This study of the rubber industry in the 1930s confirms the recently developed thesis that employers in that decade were more diverse in their responses to the rise of organized labor, and more successful in thwarting or containing unions, than most early labor histories have given them credit for. The author finds that small and medium-sized firms in the industry were highly sensitive to short-term economic considerations, whereas the largest firms implemented policies that reflected previous industrial relations experiences. Goodyear, Firestone, and U.S. Rubber adopted policies that the author (borrowing a typology from Howell Harris) characterizes as persistent anti-unionism, realism, and progressivism, respectively.

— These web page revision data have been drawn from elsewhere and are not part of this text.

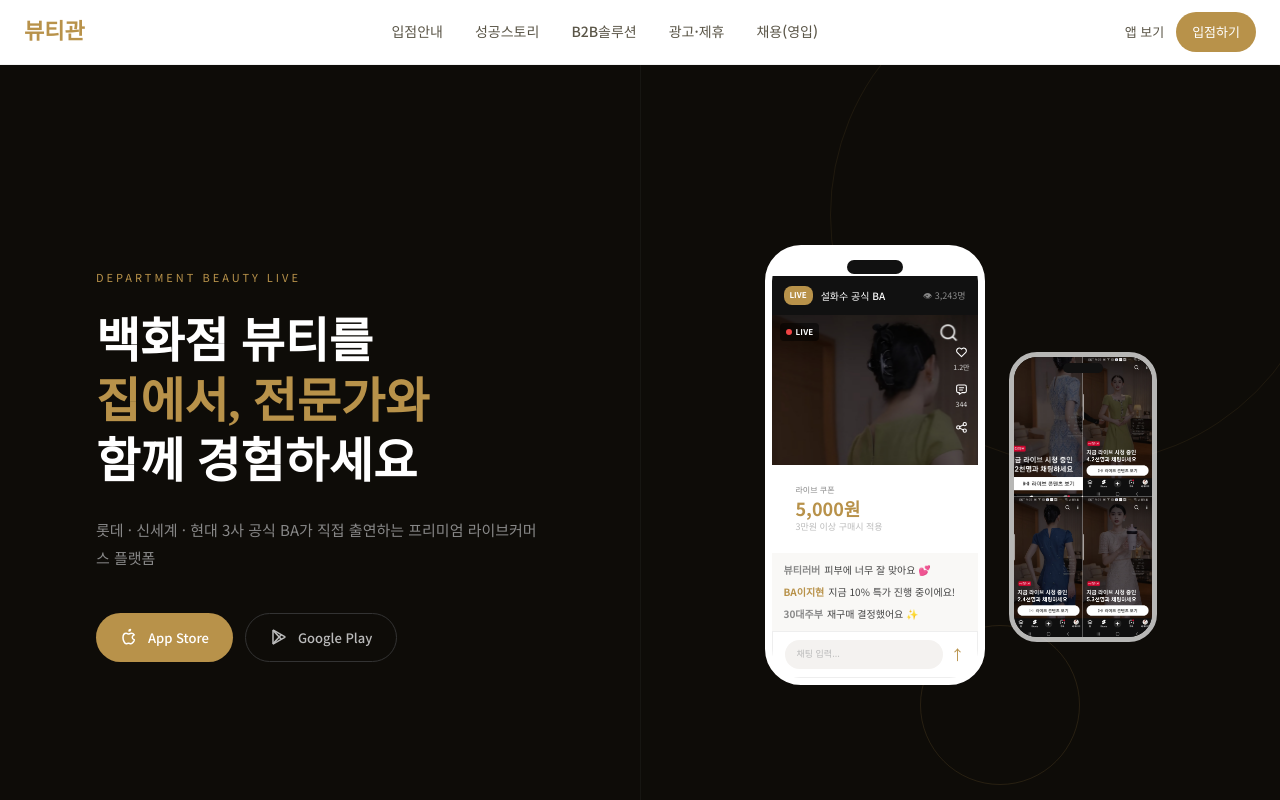
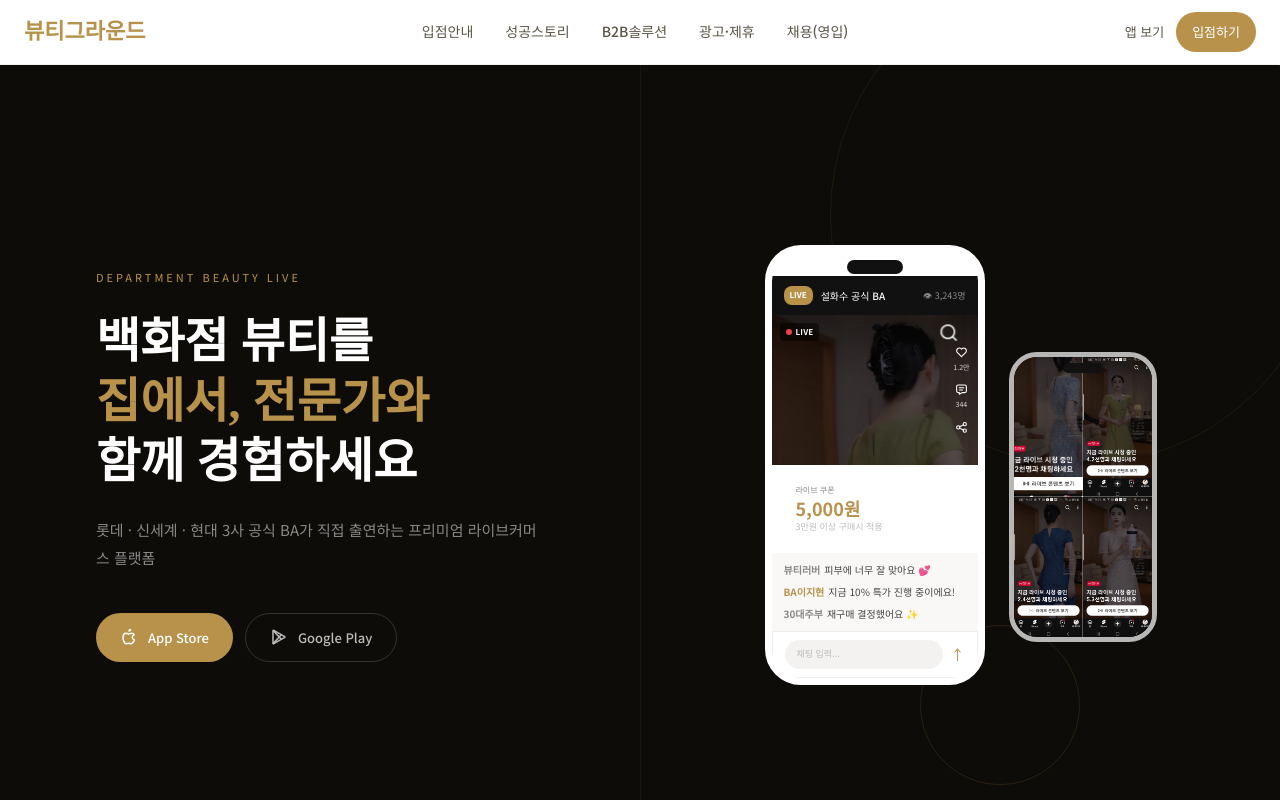
Before and after one commit to beautygroundofficial-del/beautyground, a React (Vite) app: page / in a window 1280 px wide. Shown: the top 800 px of the page. Built offline with nearby package versions, Linux system fonts and the light colour scheme.

Commit message:
feat: 브랜드명 뷰티관 → 뷰티그라운드 변경

```diff
--- a/index.html
+++ b/index.html
@@ -4,7 +4,7 @@
     <meta charset="UTF-8" />
     <link rel="icon" type="image/svg+xml" href="/vite.svg" />
     <meta name="viewport" content="width=device-width, initial-scale=1.0" />
-    <title>뷰티관 — 백화점 뷰티 라이브커머스</title>
+    <title>뷰티그라운드 — 백화점 뷰티 라이브커머스</title>
     <link rel="preconnect" href="https://fonts.googleapis.com" />
     <link rel="preconnect" href="https://fonts.gstatic.com" crossorigin />
     <link
--- a/src/components/layout/GNB.tsx
+++ b/src/components/layout/GNB.tsx
@@ -23,8 +23,8 @@ export default function GNB() {
       }}
     >
       <div className="max-w-[1280px] mx-auto px-6 flex items-center justify-between h-16">
-        <Link to="/" className="font-serif text-[22px] font-bold text-gold" aria-label="뷰티관 홈">
-          뷰티관
+        <Link to="/" className="font-serif text-[22px] font-bold text-gold" aria-label="뷰티그라운드 홈">
+          뷰티그라운드
         </Link>
 
         {/* 데스크톱 메뉴 */}
```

All three achieved most of their objectives, including the elimination or restriction of union influence. (Abstract courtesy JSTOR.)
Whereas most recent research examining the effects of the NLRA on labor-management relations has focused on the impact of specific provisions of the law, this study provides an estimate of the impact of the passage of the NLRA on 75 firms that were at great risk of being unionized in the 1930s. Taking changes in shareholder wealth as a measure of the shift in the balance of power caused by the NLRA, the authors find that the passage of the NLRA caused a statistically and economically significant decline in shareholder wealth for the sampled firms. Specifically, by April 1937, stockholder wealth in the firms was 15.9% lower than would have been expected had the NLRA not been enacted. (Abstract courtesy JSTOR.)
This study contrasts two airline strikes that took place 51 years apart: the Continental strike of 1983-85 and the Century strike of 1932. Despite strong resemblances between the two strikes-for example, each was provoked by the actions of a corporate raider (Errett Cord in 1932, Frank Lorenzo in 1983-85), was led by pilots, was triggered by deep wage cuts, and was debated in special congressional hearings-management lost in 1932 and won in 1983-85. The author argues that the different outcomes are largely accountable to different political climates: the political climate of the 1930s favored government regulation and unionization, whereas that of the 1980s favored a free market and deregulation. (Abstract courtesy JSTOR.)